For the victims of the conflict, we need to bring about a transformation so that they can deal with the past. We must not forget the pain and lack of closure which victims and their families are still living with. Cases of grave human rights abuses committed by all sides during the conflict should be promptly, thoroughly, independently and impartially addressed. A Truth and Reconciliation Commission and a Commission on the Enquiry for Disappeared should be established, in full compliance with both Nepali and international law. The UN encourages a holistic approach to transitional justice, consisting of National Consultations, Truth-seeking, Criminal prosecution, Reparations programmes, and Institutional reform.
Nepal is yet to address victims of conflict-related sexual violence and torture. As a first step, it should be public recognition by state authorities of survivors of these crimes as conflict affected persons. This recognition would allow the survivors, their families and communities to understand that they are not to blame for what happened, enabling the first step of healing and opening an opportunity for survivors to seek assistance.
An effective national human rights protection system is the key to long term human rights protection and promotion in Nepal. The UN remains committed to strengthening the capacities of the National Human Rights Commission, and national institutions including the National Women Commission and the National Dalit Commission, civil society and human rights. I would like to take this opportunity to congratulate the National Human Rights Commissioners on their appointment.
This year, Nepal was reviewed in the human rights committee and in the economic, social and cultural rights committee for the implementation of its international obligations for human rights in the domestic level.
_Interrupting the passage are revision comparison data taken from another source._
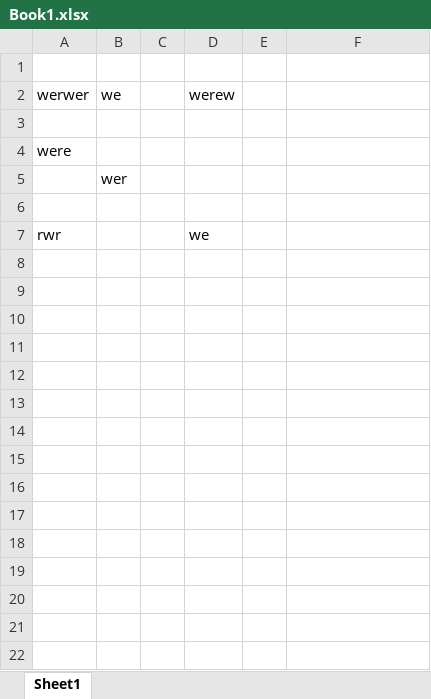
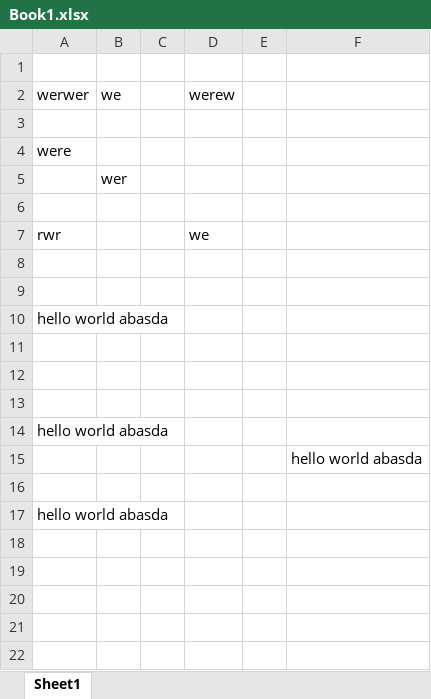
Before and after one commit to madtrixskywalker/hello-world, an Excel workbook: Book1.xlsx, sheet Sheet1, drawn as a sheet; only a part is shown; values as stored, in another font and other column widths than the file's, no borders; removed rows and columns are numbered as before the commit, all else as after; the diff names each change by its address in the sheet, - before the commit and + after, or states it on an @@ line.

Commit message:
test test

```diff
--- a/Book1.xlsx (sheet Sheet1)
+++ b/Book1.xlsx (sheet Sheet1)
+row 10: hello world abasda
+row 14: hello world abasda
+row 15:  |  |  |  |  | hello world abasda
-A17: (empty)
+A17: hello world abasda
-row 15: (empty)
-row 16: (empty)
-row 17: (empty)
```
I congratulate the Nepal government for its professional presentation of the reports in the UN treaty bodies. At the same time, we encourage the government to follow up on the recommendations made by these committees and to link these recommendations in the UPR next cycle, 2015. The UN is committed to support the Government in this.
I would like to end by wishing you all a very happy human rights day.